Well, the Affordable Care Act should make it easier for small businesses to thrive. If they’re below a certain threshold they’re not required to provide health insurance. The goal is to make sure people can participate in exchanges that will provide affordable health care. The Affordable Care Act also provides a tax credit that helps small businesses provide health care insurance. Oftentimes, owners of small businesses want to provide health insurance to their employees, but they simply can’t afford it. They’re choosing between hiring that extra employee or providing health insurance, and now under the Affordable Care Act they get a tax credit which will help them afford health insurance. So the Affordable Care Act should be helpful to small businesses, not hurtful. We want them to thrive and we also want their employees to be able to have access to affordable, high quality health insurance. We think the Affordable Care Act accomplishes both.
I personally talk to young African American entrepreneurs every day who want success more than anything and strive for it daily. What’s yours and the White House’s message to those hungry young entrepreneurs striving to make it? And had you taken a path toward owning a small business, what might it be?
Well I’ll start on your second part first, which is never give up on your dreams. Dreams are often not easy to materialize. You have to be persistent and determined and you have to be able to take rejection, but keep right on trying. The characteristics I’ve seen in small businesses that are successful were where the owners wouldn’t give up. You just have to have that gut sense that your idea is a good idea and trust your instincts and follow that dream relentlessly. I know a lot of people that start off and when the going gets tough they give up. You can’t give up on your dreams, you have to stay committed to them.
I’ve always wanted to have a restaurant. I thought it would be very cool to have a restaurant in the neighborhood where I live so all my friends and family could come. I love to cook. I thought it would just be a lovely experience that I could share with my neighborhood. And who knows? Maybe one day I’ll have that restaurant. Since I was very young child I thought it would be fun to have a restaurant. I took a different course and I’ve never regretted that I didn’t pursue that dream, but I can tell you I recall very vividly that that’s the one thing I always wanted to do, so maybe one day I will.
But I think that all too often we give up on our dreams prematurely. So I encourage everybody to never give up on your dream. For those small business ideas that people have — there’s nothing more frustrating than when you have an idea — then you see somebody else who had the same idea — but the difference is that they pursued it and turned it into a business.
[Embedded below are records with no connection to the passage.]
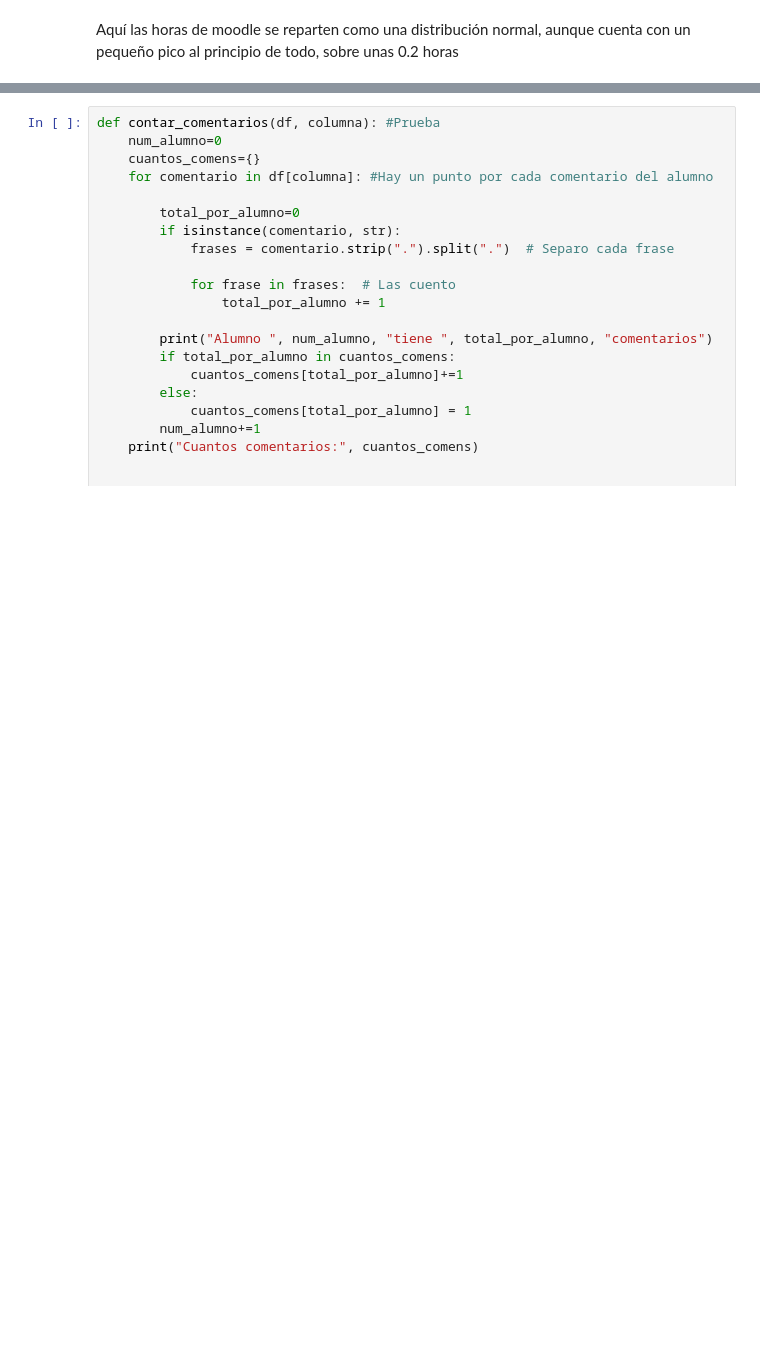
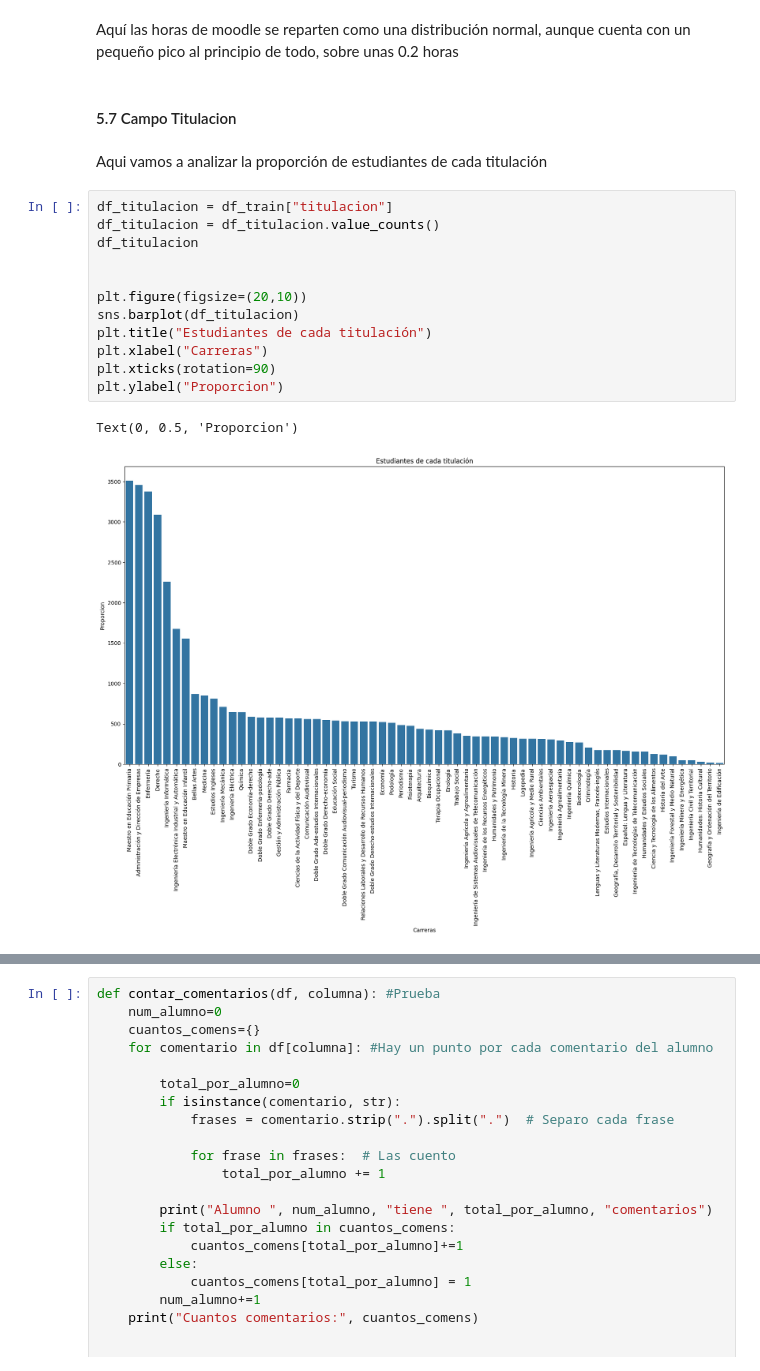
Before and after one commit to GuillermoMorcillo/Practica1Mineria, a Jupyter notebook: Práctica 1 - Análisis, procesamiento y validación .ipynb, the cells around one changed output, grey strips where cells are left out. Saved outputs shown, nothing was run; the diff lists cells and outputs as text; blank space fills up the shorter version.

```diff
--- a/Práctica 1 - Análisis, procesamiento y validación .ipynb
+++ b/Práctica 1 - Análisis, procesamiento y validación .ipynb
@@ -421,3 +390,22 @@ Text(0, 0.5, 'Frecuencia')
 [figure]
 # %% [markdown]
 Aquí las horas de moodle se reparten como una distribución normal, aunque cuenta con un pequeño pico al principio de todo, sobre unas 0.2 horas
+# %% [markdown]
+#### 5.7 Campo Titulacion
+# %% [markdown]
+Aqui vamos a analizar la proporción de estudiantes de cada titulación
+# %%
+df_titulacion = df_train["titulacion"]
+df_titulacion = df_titulacion.value_counts()
+df_titulacion
+
+
+plt.figure(figsize=(20,10))
+sns.barplot(df_titulacion)
+plt.title("Estudiantes de cada titulación")
+plt.xlabel("Carreras")
+plt.xticks(rotation=90)
+plt.ylabel("Proporcion")
+# %% [output]
+Text(0, 0.5, 'Proporcion')
+[figure, added]
```
Also changed, not shown: parts of 10 cells of this notebook.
And you go, ‘I thought about that, why didn’t I do that?’ So I just encourage people to take that leap of faith. Do your due diligence. Make sure you’re not taking on more risk than you can afford, but believe in yourself. And follow those dreams.